When Naomi Klein came out with her second major book, The Shock Doctrine, I was skeptical. Klein had built her name through the publication of No Logo, a well-researched investigation into the impact of globalization. No Logo was excellent, and I wrote about it here. So, I just did not expect The Shock Doctrine to be as good since a lot of folks go on reputation alone to sell books…I was wrong. Once again, Klein has written a well-researched and deeply interesting book about a topic I think we need to spend more time caring about…disaster capitalism. Disaster capitalism is built on the teachings of Milton Friedman. Friedman believed in a truly free market. He felt that government should have a minimal role and just let the market act on its own. With many countries already entrenched in a political and economic system, Friedman’s dream of a “blank slate” to try out his completely free market was almost impossible. During political upheaval in Chile in the 1970’s, many people who studied under Friedman were given the chance to run this completely free market system with Chile in disarray. The idea was that while the people of the country were reeling from political uncertainty and questions of freedom, true capitalism could be installed and no one would question it.
Starting with Chile, Klein examines how installing a completely free market while the country is in a state of shock makes a select few people money and sends the rest of the poor and middle class into a time period of mass layoffs and financial uncertainty. Believers in the teachings of Friedman have received many chances over the years to try out this system during times of political chaos. Argentina, Poland, China, Russia, South Africa, and, most recently, Iraq have been laboratories for this type of free market. And while a select few make a ton of money, the poor and middle class are set in a tailspin. More often than not, the United States backs these markets because so many American corporations end up benefiting. Sadly, many of these policies are set in motion behind closed doors (often, the countries trying to “help” will only provide aid if the country in chaos agrees to a free market) while the politicians and media focus on the newly found freedom of the people. Klein contends
I feel that this is an important book because it sheds light on why the United States has such a bad reputation in the rest of the world. It has also made me think differently about what I saw in the media during the fall of Communism, the destruction of apartheid, and the student blocking all those tanks in Tiananmen Square. Even as we celebrated the triumph of freedom, the real story was taking place outside of the headlines…the establishment of a free market. While I agree with a lot of the reasons behind establishing a free market, I also believe there are some systems that should be taken care of by the government like health care and schools. And, I do not believe that you should ruin the livelihood of your own people just to make money.
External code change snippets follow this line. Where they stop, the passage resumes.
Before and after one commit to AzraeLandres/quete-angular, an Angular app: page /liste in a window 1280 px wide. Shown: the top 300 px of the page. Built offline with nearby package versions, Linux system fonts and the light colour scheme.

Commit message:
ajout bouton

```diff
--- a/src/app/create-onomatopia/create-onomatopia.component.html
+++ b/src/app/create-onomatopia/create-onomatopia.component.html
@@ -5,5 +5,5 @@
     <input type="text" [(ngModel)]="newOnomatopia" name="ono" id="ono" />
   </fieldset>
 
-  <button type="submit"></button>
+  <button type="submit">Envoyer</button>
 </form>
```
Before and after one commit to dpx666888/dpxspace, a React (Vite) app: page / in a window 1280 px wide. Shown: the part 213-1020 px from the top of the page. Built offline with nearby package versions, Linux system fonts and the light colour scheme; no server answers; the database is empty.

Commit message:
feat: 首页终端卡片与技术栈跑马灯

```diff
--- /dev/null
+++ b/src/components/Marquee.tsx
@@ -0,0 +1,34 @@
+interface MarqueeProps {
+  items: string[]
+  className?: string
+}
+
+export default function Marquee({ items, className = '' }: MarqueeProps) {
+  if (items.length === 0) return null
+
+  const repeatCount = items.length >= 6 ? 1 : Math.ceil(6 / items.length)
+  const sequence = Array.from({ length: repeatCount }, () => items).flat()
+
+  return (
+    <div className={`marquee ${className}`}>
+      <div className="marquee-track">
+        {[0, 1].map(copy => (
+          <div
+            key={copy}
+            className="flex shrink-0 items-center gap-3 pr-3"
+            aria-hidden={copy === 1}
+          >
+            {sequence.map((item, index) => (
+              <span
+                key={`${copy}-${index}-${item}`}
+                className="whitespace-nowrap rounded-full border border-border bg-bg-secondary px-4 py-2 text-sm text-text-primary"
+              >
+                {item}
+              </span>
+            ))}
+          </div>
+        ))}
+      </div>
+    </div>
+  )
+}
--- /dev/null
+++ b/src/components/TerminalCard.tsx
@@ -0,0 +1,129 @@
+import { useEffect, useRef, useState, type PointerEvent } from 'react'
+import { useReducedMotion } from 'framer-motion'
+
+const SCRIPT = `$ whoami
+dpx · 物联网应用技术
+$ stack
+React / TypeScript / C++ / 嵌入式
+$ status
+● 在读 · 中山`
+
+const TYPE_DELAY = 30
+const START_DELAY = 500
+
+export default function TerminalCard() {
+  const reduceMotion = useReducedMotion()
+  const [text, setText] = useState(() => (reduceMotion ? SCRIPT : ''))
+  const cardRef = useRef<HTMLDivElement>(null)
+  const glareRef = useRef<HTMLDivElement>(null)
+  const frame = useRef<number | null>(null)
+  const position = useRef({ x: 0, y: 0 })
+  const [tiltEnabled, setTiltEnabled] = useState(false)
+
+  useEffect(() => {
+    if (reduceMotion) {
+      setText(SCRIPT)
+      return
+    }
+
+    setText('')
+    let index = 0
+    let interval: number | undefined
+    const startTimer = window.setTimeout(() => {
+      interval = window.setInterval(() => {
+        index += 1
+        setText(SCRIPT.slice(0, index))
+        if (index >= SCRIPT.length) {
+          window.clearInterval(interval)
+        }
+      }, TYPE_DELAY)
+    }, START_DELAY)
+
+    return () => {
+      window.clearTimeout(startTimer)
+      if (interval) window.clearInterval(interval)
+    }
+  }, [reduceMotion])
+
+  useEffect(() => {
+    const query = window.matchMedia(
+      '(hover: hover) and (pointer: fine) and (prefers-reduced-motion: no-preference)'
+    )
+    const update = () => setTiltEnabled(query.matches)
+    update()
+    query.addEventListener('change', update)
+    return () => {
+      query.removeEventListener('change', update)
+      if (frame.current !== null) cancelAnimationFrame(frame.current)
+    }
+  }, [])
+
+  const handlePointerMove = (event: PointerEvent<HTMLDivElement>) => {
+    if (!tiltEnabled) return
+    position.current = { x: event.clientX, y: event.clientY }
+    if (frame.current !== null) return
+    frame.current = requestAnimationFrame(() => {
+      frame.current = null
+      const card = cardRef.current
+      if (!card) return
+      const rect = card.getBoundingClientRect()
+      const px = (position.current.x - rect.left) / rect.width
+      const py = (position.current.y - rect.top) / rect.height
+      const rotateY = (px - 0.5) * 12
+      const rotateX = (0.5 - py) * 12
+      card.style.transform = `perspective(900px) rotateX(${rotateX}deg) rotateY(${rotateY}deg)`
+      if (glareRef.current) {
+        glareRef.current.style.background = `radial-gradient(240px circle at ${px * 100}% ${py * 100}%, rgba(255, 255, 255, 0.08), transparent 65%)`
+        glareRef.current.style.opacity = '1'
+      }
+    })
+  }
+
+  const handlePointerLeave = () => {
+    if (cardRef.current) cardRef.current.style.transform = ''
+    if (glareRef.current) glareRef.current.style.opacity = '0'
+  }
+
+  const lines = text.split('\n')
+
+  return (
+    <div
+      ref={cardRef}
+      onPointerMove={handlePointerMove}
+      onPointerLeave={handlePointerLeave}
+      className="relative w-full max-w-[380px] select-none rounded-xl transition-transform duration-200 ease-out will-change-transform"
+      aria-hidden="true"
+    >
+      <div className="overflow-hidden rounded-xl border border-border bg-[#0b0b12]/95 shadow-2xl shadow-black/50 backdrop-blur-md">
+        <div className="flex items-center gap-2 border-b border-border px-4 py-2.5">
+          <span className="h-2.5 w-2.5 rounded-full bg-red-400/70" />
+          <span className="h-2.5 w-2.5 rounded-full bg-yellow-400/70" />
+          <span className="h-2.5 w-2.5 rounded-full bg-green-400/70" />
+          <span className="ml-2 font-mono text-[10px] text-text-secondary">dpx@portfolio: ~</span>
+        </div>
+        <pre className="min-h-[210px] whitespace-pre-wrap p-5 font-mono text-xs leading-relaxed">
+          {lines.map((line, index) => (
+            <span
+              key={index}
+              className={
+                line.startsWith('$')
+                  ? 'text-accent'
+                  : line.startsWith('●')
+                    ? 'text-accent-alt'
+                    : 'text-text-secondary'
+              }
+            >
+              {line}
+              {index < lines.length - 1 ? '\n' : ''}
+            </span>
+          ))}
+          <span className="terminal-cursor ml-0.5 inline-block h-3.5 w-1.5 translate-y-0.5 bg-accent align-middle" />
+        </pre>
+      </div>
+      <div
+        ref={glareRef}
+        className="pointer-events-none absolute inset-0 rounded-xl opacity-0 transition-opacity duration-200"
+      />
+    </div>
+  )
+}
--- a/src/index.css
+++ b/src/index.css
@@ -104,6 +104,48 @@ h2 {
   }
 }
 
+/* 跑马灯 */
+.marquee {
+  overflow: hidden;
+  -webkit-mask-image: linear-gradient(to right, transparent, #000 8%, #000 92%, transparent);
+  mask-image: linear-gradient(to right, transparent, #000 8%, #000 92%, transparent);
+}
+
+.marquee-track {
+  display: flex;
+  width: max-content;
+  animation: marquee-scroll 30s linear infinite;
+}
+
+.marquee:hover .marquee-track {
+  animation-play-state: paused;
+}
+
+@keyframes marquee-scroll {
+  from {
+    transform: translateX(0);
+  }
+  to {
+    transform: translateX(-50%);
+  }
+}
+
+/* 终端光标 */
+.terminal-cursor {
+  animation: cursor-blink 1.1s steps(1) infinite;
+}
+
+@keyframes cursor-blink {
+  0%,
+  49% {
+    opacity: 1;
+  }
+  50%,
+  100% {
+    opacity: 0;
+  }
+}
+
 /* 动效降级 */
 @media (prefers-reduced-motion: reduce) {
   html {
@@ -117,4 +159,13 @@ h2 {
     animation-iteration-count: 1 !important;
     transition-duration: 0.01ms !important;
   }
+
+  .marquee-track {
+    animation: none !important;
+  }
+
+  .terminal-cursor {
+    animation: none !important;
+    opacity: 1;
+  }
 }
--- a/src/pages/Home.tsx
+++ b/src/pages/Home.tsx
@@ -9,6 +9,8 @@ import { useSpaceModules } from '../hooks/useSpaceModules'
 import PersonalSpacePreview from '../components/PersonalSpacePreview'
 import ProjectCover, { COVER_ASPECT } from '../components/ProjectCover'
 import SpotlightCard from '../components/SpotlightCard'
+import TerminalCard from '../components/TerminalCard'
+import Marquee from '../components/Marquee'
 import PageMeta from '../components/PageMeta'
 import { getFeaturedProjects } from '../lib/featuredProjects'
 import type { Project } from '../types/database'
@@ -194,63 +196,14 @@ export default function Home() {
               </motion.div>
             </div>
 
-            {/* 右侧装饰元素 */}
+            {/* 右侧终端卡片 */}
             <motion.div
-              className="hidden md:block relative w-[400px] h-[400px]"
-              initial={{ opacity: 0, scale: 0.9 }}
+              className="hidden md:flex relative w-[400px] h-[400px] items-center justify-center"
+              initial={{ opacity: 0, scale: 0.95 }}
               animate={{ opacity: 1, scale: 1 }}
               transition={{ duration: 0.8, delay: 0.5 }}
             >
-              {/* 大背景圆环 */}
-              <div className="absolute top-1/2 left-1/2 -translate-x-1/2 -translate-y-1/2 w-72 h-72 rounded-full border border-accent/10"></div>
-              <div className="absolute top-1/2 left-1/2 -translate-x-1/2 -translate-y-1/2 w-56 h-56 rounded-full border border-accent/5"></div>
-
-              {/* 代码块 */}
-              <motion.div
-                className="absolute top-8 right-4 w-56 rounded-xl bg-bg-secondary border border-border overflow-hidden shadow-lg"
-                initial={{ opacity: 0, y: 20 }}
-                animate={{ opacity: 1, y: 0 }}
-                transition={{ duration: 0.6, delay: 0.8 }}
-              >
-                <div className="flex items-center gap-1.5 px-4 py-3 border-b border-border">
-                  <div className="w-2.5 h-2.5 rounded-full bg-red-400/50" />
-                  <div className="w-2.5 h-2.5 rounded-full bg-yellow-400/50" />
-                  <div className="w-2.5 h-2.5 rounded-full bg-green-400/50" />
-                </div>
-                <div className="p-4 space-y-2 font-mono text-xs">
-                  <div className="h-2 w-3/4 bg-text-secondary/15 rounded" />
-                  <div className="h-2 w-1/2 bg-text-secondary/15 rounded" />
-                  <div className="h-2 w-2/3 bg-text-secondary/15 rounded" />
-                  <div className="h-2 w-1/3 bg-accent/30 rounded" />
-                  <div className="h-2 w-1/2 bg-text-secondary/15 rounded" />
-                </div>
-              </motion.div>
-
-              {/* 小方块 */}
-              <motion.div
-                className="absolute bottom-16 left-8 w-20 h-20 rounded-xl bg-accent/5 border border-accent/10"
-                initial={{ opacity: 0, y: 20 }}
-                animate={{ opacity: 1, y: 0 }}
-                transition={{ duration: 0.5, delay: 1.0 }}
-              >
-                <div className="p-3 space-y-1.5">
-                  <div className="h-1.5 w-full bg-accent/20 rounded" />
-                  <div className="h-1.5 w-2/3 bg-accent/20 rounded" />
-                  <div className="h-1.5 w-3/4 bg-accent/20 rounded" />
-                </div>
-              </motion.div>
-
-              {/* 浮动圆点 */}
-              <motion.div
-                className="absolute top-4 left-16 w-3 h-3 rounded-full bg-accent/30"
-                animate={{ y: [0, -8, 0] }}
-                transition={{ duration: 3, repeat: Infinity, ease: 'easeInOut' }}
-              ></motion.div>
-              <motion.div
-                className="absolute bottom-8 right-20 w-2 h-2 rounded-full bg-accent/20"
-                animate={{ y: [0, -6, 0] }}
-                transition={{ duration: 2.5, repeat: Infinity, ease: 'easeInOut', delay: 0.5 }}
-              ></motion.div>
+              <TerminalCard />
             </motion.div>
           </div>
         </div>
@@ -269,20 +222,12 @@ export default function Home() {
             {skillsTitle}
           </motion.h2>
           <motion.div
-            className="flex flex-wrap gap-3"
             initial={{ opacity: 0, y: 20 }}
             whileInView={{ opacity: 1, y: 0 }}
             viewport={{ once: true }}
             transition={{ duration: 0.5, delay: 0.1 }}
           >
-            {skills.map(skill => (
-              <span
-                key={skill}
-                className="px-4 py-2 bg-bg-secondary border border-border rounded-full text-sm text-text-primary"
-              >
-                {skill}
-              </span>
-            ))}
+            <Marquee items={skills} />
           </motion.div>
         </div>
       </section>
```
Klein relates a story about fisherman being displaced from their homes in Sri Lanka while huge tourist resorts were built after the tsunami. I think a lot of people in our government and in our corporations would like to privatize as much as possible and that is scary. It is even more scary that they try to install these free market rules and regulations while some people are just trying to survive.
I wish I could do a better job of encapsulating all that Klein writes about, but I guess that is hard to do in a couple paragraphs. I think it is awesome that she can take these seemingly heavy subjects and write it in a way that makes me not want to put it down.